This is a very slender "Colouring, Sticker Activity Pack" from Parragon. As far as I'm aware, it was only available in the UK. There was one version originally released in 2013, and a second in 2015.
The product has a low quality, single-side printed cardboard cover 8.4" x 11.4".
Attached to the front is a pack of six small coloured pencils - Yellow, Blue, Light Green, Pink, Dark Green and Red. The choice of pencil colour is immediately rather laughable. Two shades of green? Pink? What, we're supposed to colour the Green Goblin in Pink and Green? Seriously... how about a Purple instead of Pink? And a Black instead of the second Green?
Update: The 2015 re-release includes only four pencils. Red, Blue, Dark Green and Purple. I guess they figured the second green and the pink weren't adding much benefit.
Inside the cover is a single tiny sheet (6.5" x 4.25") of equally tiny stickers. There's also a stapled-in booklet (slightly smaller than the cardboard cover) of 12 pages of colouring and activity.
The activity pages are based on the same artwork that we have seen in dozens of other Spider-Man colouring/activity books from Parragon and Scholastic, recycled ad nauseum.
This book contains a mixture of "coloring" pages and "games" pages. The colouring is fine. Unfortunately, most of the games are fundamentally flawed, in one of two ways. Either the games require you to use the stickers (meaning that they can only be played once). Or else they're just terminally stupid.

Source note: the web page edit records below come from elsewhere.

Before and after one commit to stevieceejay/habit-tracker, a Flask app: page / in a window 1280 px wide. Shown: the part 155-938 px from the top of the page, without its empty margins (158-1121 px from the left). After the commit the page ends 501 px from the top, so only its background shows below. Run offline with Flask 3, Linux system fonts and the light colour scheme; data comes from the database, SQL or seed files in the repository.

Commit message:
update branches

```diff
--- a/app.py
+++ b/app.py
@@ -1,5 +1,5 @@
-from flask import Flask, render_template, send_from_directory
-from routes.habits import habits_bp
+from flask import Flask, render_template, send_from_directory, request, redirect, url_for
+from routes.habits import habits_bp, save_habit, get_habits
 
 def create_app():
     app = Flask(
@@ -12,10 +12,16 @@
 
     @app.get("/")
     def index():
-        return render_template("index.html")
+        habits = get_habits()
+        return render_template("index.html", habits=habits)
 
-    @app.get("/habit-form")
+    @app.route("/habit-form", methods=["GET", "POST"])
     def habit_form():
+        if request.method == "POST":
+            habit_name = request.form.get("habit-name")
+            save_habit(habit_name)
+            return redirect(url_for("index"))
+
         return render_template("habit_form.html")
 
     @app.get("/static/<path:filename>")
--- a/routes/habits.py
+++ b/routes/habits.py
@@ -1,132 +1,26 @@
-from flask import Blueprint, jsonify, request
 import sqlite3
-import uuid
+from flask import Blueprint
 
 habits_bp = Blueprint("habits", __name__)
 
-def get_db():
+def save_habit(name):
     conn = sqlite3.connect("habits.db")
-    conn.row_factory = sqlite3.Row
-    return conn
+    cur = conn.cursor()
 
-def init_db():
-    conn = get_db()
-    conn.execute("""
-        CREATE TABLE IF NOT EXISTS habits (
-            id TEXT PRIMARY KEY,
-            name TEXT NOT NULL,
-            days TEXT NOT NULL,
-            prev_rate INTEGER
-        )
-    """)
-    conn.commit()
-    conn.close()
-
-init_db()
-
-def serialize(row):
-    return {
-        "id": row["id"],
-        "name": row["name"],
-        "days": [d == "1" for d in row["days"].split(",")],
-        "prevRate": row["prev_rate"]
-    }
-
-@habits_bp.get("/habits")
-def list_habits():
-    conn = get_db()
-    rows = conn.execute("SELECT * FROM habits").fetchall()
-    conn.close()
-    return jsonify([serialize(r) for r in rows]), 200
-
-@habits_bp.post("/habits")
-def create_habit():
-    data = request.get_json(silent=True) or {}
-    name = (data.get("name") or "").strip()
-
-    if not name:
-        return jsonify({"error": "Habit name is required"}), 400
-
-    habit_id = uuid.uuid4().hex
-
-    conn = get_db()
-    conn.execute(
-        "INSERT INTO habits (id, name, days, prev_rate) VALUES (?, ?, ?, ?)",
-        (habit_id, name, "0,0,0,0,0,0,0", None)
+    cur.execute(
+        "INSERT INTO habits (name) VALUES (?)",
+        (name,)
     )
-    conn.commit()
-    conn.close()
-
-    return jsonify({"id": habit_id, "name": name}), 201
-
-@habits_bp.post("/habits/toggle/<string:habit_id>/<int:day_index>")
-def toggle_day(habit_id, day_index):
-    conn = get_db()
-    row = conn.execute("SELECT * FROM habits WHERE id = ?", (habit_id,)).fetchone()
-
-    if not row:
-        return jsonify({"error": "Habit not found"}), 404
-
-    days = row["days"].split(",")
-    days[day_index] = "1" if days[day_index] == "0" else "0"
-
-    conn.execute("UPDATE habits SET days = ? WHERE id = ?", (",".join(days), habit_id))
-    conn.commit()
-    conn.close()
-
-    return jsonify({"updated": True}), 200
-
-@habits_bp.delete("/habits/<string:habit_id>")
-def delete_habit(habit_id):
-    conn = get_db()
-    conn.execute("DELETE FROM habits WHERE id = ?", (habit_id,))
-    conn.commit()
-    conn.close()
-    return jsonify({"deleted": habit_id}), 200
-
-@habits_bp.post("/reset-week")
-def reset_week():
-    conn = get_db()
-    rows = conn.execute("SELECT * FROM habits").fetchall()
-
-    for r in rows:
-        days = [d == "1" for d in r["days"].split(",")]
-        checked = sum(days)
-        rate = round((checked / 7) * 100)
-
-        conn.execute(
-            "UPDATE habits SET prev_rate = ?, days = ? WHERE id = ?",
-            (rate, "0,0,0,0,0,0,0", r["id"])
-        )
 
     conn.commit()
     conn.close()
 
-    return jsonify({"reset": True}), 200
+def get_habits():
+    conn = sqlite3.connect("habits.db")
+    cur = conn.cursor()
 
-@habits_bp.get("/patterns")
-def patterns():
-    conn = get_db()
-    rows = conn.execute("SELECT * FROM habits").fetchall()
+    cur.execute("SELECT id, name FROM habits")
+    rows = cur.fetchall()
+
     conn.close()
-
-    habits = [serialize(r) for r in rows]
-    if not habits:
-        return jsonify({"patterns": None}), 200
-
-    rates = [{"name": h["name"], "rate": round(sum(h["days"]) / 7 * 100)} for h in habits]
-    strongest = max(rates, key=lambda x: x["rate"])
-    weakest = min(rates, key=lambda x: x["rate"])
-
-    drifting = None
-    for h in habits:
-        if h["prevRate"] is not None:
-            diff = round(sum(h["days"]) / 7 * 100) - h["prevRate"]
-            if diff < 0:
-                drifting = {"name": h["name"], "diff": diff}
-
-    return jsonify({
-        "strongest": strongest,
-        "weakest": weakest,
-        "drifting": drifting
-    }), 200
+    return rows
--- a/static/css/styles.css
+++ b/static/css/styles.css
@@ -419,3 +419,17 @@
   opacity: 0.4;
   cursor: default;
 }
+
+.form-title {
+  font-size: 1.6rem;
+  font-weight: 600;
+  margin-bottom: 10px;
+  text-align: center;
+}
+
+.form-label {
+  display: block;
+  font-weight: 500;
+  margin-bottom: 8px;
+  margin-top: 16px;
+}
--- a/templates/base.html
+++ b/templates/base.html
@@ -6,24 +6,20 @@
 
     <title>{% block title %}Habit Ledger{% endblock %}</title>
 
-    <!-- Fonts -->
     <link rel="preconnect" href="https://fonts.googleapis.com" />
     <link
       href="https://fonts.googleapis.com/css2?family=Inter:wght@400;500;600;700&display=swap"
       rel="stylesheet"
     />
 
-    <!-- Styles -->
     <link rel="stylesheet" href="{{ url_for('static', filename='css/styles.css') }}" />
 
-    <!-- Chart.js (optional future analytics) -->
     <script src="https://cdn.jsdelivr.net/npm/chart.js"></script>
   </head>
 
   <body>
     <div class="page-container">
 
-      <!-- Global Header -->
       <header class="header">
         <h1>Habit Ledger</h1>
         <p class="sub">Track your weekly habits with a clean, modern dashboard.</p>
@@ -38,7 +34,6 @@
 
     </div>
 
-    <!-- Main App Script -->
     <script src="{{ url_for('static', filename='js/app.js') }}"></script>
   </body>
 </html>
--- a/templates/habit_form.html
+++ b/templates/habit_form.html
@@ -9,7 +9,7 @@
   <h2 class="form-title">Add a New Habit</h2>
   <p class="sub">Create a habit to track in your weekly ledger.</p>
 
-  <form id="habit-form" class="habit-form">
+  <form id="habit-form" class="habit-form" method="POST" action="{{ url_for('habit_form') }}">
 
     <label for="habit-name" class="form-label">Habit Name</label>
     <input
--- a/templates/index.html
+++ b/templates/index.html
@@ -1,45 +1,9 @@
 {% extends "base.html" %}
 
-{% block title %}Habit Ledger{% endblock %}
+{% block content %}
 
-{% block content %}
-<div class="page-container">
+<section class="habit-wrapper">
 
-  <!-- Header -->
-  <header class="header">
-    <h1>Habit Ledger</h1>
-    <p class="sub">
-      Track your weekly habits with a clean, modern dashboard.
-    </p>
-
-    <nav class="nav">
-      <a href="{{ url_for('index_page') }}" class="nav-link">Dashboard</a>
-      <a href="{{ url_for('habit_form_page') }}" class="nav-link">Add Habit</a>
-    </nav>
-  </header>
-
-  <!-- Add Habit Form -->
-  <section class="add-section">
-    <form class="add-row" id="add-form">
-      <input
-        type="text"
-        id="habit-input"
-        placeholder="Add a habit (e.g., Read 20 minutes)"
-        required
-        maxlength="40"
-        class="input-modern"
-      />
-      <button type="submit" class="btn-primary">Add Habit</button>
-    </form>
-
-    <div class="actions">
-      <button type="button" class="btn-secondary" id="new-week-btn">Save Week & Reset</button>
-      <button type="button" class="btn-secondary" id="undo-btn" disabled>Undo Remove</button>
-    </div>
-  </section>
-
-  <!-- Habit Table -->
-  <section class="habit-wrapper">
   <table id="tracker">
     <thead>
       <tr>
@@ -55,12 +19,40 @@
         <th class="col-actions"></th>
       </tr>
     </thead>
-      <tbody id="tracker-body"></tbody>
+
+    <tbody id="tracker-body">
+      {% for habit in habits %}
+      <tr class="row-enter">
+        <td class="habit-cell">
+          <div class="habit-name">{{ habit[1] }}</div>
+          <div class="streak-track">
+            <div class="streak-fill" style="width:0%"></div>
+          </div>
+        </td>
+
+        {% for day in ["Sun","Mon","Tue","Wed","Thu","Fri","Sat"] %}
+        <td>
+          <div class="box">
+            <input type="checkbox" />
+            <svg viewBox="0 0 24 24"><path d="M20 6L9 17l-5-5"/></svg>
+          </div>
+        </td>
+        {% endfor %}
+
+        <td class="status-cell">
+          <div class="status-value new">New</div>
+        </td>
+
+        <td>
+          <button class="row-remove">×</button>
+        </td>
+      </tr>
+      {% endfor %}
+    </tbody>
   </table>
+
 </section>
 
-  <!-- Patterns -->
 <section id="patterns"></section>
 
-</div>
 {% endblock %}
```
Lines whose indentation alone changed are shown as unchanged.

In particular, it always amazes me when an activity book provides a dedicated page and special markings so that you can play "tic tac toe". Apart from the fact that tic tac toe (aka Noughts and Crosses in the UK) is a pointless game (if you start in the middle and don't make a dumb mistake, every game ends in a draw), I have to ask what the possible value add might be in this page. If I have a pencil and paper, I can play tic tac toe. Who needs a coloring book to help them to make a 3x3 grid?
There's a couple of "roll the dice (dice not included) and follow the random instructions to see who randomly wins" game pages. But the final insult is a "memory game" to find the matching pairs. All you need is another sheet of paper (not provided) and scissors (not provided) then you can play the "memory matching game" where the pairs of characters are printed on the page and never move, rendering the game about as entertaining as learning to remember your new phone number.
This book promises very little, and delivers it. This book weighs next to nothing with its meagre 12 pages, some thin card, and six tiny pencils (four in the re-release). My expectations were very low to begin with, so I can't really say I was disappointed.
The printed price is £3.99 (approximately USD $6.50 at current exchange rates). That's terribly expensive for what you get. Could Parragon really not afford to bump up the page count and give this book a bit more substance? On the other hand, the included game pages are so awful, increasing the page count could possibly have made this book even worse!
And really, whoever chose the colors for the pencils needs to be fired. Pink? Seriously?